Would you print all of the records below exactly, without skipping any?
• • • •
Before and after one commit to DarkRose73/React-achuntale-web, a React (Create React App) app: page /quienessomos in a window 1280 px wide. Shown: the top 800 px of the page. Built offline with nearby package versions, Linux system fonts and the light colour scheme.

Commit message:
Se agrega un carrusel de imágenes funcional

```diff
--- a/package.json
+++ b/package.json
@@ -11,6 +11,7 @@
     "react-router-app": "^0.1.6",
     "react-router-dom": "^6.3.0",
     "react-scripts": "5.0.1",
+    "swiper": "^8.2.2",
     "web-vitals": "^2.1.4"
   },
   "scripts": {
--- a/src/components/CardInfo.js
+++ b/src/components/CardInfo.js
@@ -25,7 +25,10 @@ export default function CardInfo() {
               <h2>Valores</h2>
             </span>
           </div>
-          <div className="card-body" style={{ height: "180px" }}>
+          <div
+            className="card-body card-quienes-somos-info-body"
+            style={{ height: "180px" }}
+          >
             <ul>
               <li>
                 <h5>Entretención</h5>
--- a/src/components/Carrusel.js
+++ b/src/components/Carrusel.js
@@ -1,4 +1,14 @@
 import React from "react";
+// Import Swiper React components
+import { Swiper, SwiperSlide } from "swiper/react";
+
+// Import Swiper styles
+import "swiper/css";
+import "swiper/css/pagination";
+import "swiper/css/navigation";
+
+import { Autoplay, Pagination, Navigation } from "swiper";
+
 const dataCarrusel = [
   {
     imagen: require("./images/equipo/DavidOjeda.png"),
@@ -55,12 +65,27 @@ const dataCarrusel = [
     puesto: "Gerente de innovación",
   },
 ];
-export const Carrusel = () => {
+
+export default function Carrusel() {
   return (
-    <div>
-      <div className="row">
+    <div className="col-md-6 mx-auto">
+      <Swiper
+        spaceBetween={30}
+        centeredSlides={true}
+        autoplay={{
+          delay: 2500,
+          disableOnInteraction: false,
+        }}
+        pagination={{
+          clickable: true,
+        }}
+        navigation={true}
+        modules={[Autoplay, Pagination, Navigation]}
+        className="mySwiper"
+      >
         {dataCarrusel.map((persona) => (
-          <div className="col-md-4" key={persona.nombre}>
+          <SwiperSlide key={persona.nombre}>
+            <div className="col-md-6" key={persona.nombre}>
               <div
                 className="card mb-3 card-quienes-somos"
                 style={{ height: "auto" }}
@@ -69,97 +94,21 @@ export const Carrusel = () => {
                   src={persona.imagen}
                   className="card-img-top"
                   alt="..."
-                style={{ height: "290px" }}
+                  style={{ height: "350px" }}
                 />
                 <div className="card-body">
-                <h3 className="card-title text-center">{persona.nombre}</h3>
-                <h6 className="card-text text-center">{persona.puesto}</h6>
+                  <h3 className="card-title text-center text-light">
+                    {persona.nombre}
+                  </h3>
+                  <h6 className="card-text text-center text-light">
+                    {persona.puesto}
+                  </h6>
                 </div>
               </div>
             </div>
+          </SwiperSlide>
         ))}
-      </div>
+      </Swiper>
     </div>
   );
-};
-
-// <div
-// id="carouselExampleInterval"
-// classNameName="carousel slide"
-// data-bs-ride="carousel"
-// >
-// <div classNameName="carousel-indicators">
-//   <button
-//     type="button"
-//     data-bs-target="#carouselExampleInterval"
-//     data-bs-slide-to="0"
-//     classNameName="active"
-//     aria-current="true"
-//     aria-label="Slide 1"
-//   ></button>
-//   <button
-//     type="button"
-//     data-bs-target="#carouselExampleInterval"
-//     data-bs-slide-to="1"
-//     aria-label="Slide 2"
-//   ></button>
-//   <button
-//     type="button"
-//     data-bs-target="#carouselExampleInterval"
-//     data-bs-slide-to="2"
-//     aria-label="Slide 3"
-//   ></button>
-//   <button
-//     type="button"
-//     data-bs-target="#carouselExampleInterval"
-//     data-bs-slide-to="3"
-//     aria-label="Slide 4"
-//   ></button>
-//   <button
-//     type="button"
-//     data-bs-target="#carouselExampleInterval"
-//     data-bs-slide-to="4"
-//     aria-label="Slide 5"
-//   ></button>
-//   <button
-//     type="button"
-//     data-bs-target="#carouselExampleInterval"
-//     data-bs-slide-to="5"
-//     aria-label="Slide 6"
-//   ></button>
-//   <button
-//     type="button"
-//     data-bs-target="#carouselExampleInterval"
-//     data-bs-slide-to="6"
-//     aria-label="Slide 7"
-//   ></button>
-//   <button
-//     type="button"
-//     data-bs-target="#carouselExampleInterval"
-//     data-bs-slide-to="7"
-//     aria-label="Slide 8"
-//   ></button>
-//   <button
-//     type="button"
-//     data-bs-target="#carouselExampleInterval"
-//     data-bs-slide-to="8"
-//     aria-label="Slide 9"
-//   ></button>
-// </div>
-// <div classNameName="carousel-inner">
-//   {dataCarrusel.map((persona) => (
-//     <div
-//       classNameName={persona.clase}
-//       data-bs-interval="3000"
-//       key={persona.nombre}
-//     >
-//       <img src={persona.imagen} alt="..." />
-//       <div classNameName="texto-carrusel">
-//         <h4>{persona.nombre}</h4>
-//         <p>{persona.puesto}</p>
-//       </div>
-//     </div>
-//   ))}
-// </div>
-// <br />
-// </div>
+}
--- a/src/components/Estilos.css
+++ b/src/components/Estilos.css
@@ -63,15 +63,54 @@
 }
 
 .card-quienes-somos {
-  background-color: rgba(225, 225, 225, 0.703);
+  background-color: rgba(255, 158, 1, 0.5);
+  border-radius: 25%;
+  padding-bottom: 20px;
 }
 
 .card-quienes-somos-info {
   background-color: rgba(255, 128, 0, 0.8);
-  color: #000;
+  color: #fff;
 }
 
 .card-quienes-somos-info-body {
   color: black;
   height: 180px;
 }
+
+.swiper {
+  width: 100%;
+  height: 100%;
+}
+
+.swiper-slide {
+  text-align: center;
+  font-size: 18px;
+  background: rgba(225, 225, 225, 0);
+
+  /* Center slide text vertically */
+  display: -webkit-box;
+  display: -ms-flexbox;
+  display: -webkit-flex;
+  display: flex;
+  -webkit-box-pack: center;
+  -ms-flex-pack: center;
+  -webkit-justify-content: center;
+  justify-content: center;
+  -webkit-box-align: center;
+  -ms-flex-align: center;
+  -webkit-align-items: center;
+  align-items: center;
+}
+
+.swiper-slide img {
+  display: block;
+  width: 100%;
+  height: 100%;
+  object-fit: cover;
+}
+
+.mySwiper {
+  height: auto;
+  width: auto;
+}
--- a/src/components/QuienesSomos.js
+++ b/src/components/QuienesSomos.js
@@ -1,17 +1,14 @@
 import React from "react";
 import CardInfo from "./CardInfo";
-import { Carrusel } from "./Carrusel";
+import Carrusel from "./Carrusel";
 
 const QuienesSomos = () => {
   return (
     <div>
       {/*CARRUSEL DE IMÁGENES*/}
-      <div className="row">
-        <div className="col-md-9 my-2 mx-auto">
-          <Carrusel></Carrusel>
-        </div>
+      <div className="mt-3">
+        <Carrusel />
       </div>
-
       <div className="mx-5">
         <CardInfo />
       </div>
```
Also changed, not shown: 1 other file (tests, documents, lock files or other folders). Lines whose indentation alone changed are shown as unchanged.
• • • •
> _Solution_:
Before and after one commit to DarkRose73/React-achuntale-web, a React (Create React App) app: page /quienessomos in a window 1280 px wide. Shown: the top 800 px of the page. Built offline with nearby package versions, Linux system fonts and the light colour scheme.

Commit message:
Se agrega un carrusel de imágenes funcional

```diff
--- a/package.json
+++ b/package.json
@@ -11,6 +11,7 @@
     "react-router-app": "^0.1.6",
     "react-router-dom": "^6.3.0",
     "react-scripts": "5.0.1",
+    "swiper": "^8.2.2",
     "web-vitals": "^2.1.4"
   },
   "scripts": {
--- a/src/components/CardInfo.js
+++ b/src/components/CardInfo.js
@@ -25,7 +25,10 @@ export default function CardInfo() {
               <h2>Valores</h2>
             </span>
           </div>
-          <div className="card-body" style={{ height: "180px" }}>
+          <div
+            className="card-body card-quienes-somos-info-body"
+            style={{ height: "180px" }}
+          >
             <ul>
               <li>
                 <h5>Entretención</h5>
--- a/src/components/Carrusel.js
+++ b/src/components/Carrusel.js
@@ -1,4 +1,14 @@
 import React from "react";
+// Import Swiper React components
+import { Swiper, SwiperSlide } from "swiper/react";
+
+// Import Swiper styles
+import "swiper/css";
+import "swiper/css/pagination";
+import "swiper/css/navigation";
+
+import { Autoplay, Pagination, Navigation } from "swiper";
+
 const dataCarrusel = [
   {
     imagen: require("./images/equipo/DavidOjeda.png"),
@@ -55,12 +65,27 @@ const dataCarrusel = [
     puesto: "Gerente de innovación",
   },
 ];
-export const Carrusel = () => {
+
+export default function Carrusel() {
   return (
-    <div>
-      <div className="row">
+    <div className="col-md-6 mx-auto">
+      <Swiper
+        spaceBetween={30}
+        centeredSlides={true}
+        autoplay={{
+          delay: 2500,
+          disableOnInteraction: false,
+        }}
+        pagination={{
+          clickable: true,
+        }}
+        navigation={true}
+        modules={[Autoplay, Pagination, Navigation]}
+        className="mySwiper"
+      >
         {dataCarrusel.map((persona) => (
-          <div className="col-md-4" key={persona.nombre}>
+          <SwiperSlide key={persona.nombre}>
+            <div className="col-md-6" key={persona.nombre}>
               <div
                 className="card mb-3 card-quienes-somos"
                 style={{ height: "auto" }}
@@ -69,97 +94,21 @@ export const Carrusel = () => {
                   src={persona.imagen}
                   className="card-img-top"
                   alt="..."
-                style={{ height: "290px" }}
+                  style={{ height: "350px" }}
                 />
                 <div className="card-body">
-                <h3 className="card-title text-center">{persona.nombre}</h3>
-                <h6 className="card-text text-center">{persona.puesto}</h6>
+                  <h3 className="card-title text-center text-light">
+                    {persona.nombre}
+                  </h3>
+                  <h6 className="card-text text-center text-light">
+                    {persona.puesto}
+                  </h6>
                 </div>
               </div>
             </div>
+          </SwiperSlide>
         ))}
-      </div>
+      </Swiper>
     </div>
   );
-};
-
-// <div
-// id="carouselExampleInterval"
-// classNameName="carousel slide"
-// data-bs-ride="carousel"
-// >
-// <div classNameName="carousel-indicators">
-//   <button
-//     type="button"
-//     data-bs-target="#carouselExampleInterval"
-//     data-bs-slide-to="0"
-//     classNameName="active"
-//     aria-current="true"
-//     aria-label="Slide 1"
-//   ></button>
-//   <button
-//     type="button"
-//     data-bs-target="#carouselExampleInterval"
-//     data-bs-slide-to="1"
-//     aria-label="Slide 2"
-//   ></button>
-//   <button
-//     type="button"
-//     data-bs-target="#carouselExampleInterval"
-//     data-bs-slide-to="2"
-//     aria-label="Slide 3"
-//   ></button>
-//   <button
-//     type="button"
-//     data-bs-target="#carouselExampleInterval"
-//     data-bs-slide-to="3"
-//     aria-label="Slide 4"
-//   ></button>
-//   <button
-//     type="button"
-//     data-bs-target="#carouselExampleInterval"
-//     data-bs-slide-to="4"
-//     aria-label="Slide 5"
-//   ></button>
-//   <button
-//     type="button"
-//     data-bs-target="#carouselExampleInterval"
-//     data-bs-slide-to="5"
-//     aria-label="Slide 6"
-//   ></button>
-//   <button
-//     type="button"
-//     data-bs-target="#carouselExampleInterval"
-//     data-bs-slide-to="6"
-//     aria-label="Slide 7"
-//   ></button>
-//   <button
-//     type="button"
-//     data-bs-target="#carouselExampleInterval"
-//     data-bs-slide-to="7"
-//     aria-label="Slide 8"
-//   ></button>
-//   <button
-//     type="button"
-//     data-bs-target="#carouselExampleInterval"
-//     data-bs-slide-to="8"
-//     aria-label="Slide 9"
-//   ></button>
-// </div>
-// <div classNameName="carousel-inner">
-//   {dataCarrusel.map((persona) => (
-//     <div
-//       classNameName={persona.clase}
-//       data-bs-interval="3000"
-//       key={persona.nombre}
-//     >
-//       <img src={persona.imagen} alt="..." />
-//       <div classNameName="texto-carrusel">
-//         <h4>{persona.nombre}</h4>
-//         <p>{persona.puesto}</p>
-//       </div>
-//     </div>
-//   ))}
-// </div>
-// <br />
-// </div>
+}
--- a/src/components/Estilos.css
+++ b/src/components/Estilos.css
@@ -63,15 +63,54 @@
 }
 
 .card-quienes-somos {
-  background-color: rgba(225, 225, 225, 0.703);
+  background-color: rgba(255, 158, 1, 0.5);
+  border-radius: 25%;
+  padding-bottom: 20px;
 }
 
 .card-quienes-somos-info {
   background-color: rgba(255, 128, 0, 0.8);
-  color: #000;
+  color: #fff;
 }
 
 .card-quienes-somos-info-body {
   color: black;
   height: 180px;
 }
+
+.swiper {
+  width: 100%;
+  height: 100%;
+}
+
+.swiper-slide {
+  text-align: center;
+  font-size: 18px;
+  background: rgba(225, 225, 225, 0);
+
+  /* Center slide text vertically */
+  display: -webkit-box;
+  display: -ms-flexbox;
+  display: -webkit-flex;
+  display: flex;
+  -webkit-box-pack: center;
+  -ms-flex-pack: center;
+  -webkit-justify-content: center;
+  justify-content: center;
+  -webkit-box-align: center;
+  -ms-flex-align: center;
+  -webkit-align-items: center;
+  align-items: center;
+}
+
+.swiper-slide img {
+  display: block;
+  width: 100%;
+  height: 100%;
+  object-fit: cover;
+}
+
+.mySwiper {
+  height: auto;
+  width: auto;
+}
--- a/src/components/QuienesSomos.js
+++ b/src/components/QuienesSomos.js
@@ -1,17 +1,14 @@
 import React from "react";
 import CardInfo from "./CardInfo";
-import { Carrusel } from "./Carrusel";
+import Carrusel from "./Carrusel";
 
 const QuienesSomos = () => {
   return (
     <div>
       {/*CARRUSEL DE IMÁGENES*/}
-      <div className="row">
-        <div className="col-md-9 my-2 mx-auto">
-          <Carrusel></Carrusel>
-        </div>
+      <div className="mt-3">
+        <Carrusel />
       </div>
-
       <div className="mx-5">
         <CardInfo />
       </div>
```
Also changed, not shown: 1 other file (tests, documents, lock files or other folders). Lines whose indentation alone changed are shown as unchanged.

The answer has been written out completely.